# Exercise aim:
Work through the records below and tally every line containing "empty". Reply with the total alone.

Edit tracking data
'''
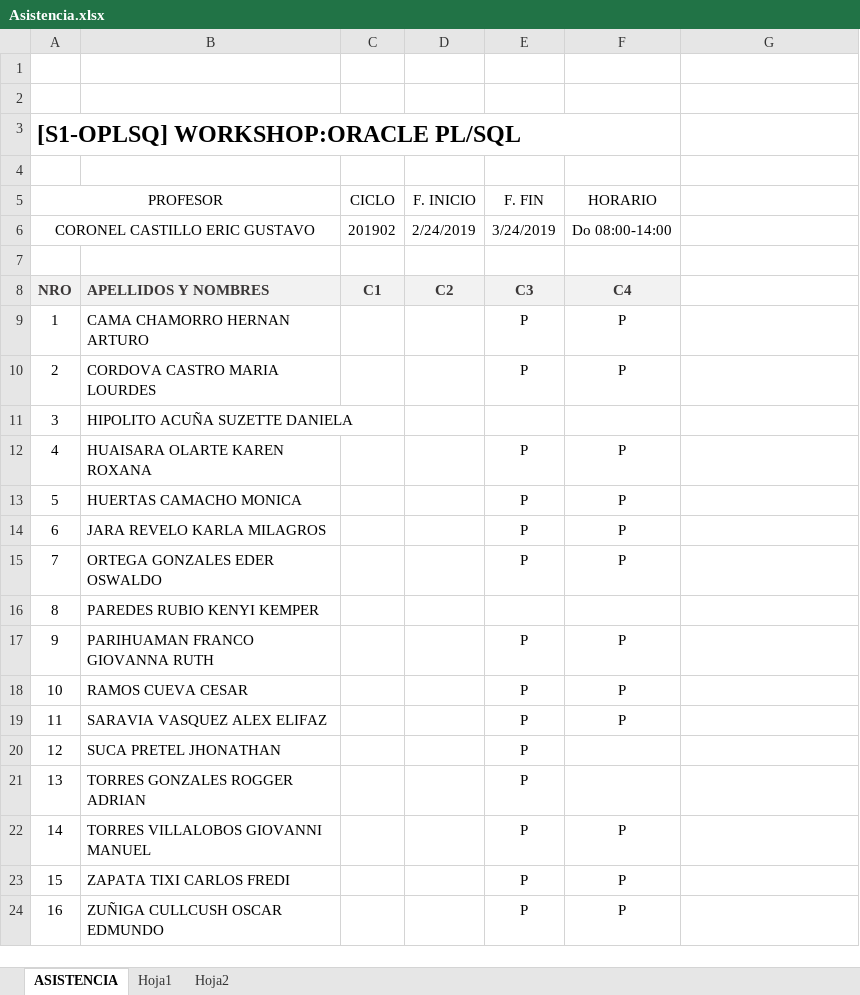
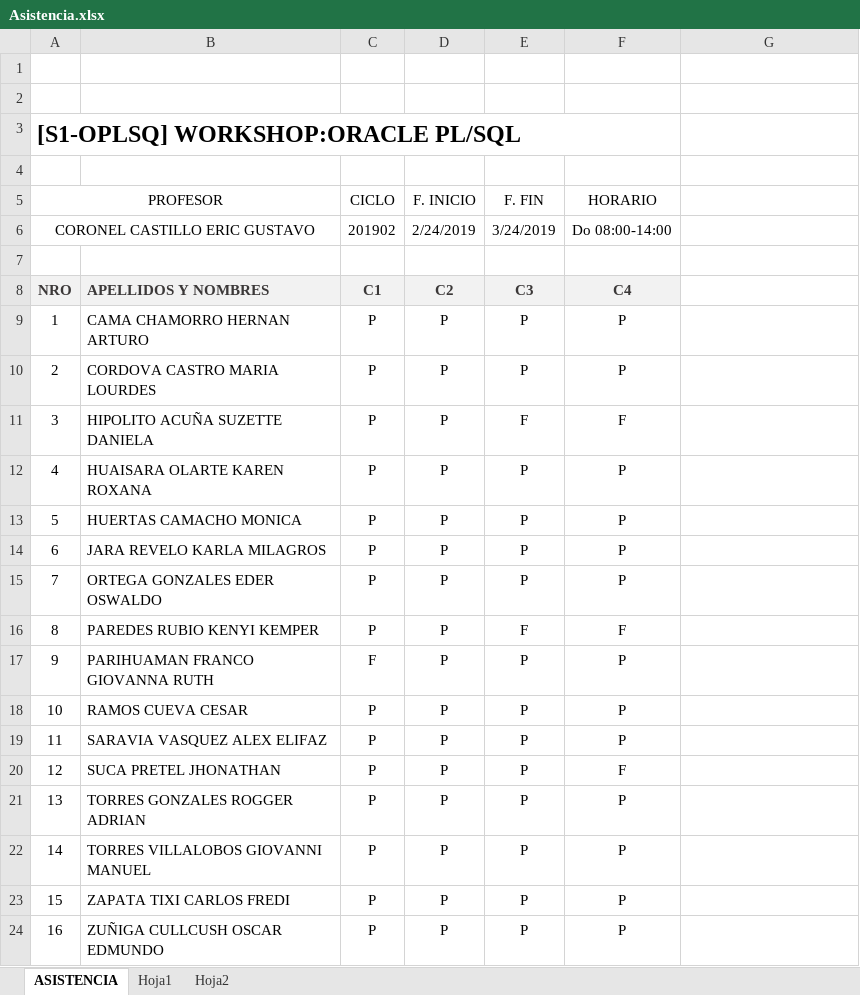
Before and after one commit to gcoronelc/SISTUNI-PLSQL-008, an Excel workbook: Asistencia.xlsx, sheet ASISTENCIA, drawn as a sheet; values as stored, in another font and other column widths than the file's, no borders; charts and pictures not drawn; the diff names each change by its address in the sheet, - before the commit and + after, or states it on an @@ line.

Commit message:
Repositorio

```diff
--- a/Asistencia.xlsx (sheet ASISTENCIA)
+++ b/Asistencia.xlsx (sheet ASISTENCIA)
-C9:C16 (CICLO): (empty)
+C9:C16 (CICLO): P
-D9:D24 (F. INICIO): (empty)
+D9:D24 (F. INICIO): P
-E11 (F. FIN): (empty)
+E11 (F. FIN): F
-F11 (HORARIO): (empty)
+F11 (HORARIO): F
-E16 (F. FIN): (empty)
+E16 (F. FIN): F
-F16 (HORARIO): (empty)
+F16 (HORARIO): F
-C17 (CICLO): (empty)
+C17 (CICLO): F
-C18:C24 (CICLO): (empty)
+C18:C24 (CICLO): P
-F20 (HORARIO): (empty)
+F20 (HORARIO): F
-F21 (HORARIO): (empty)
+F21 (HORARIO): P
```
Also changed, not shown: charts or pictures.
'''
# Task output:
10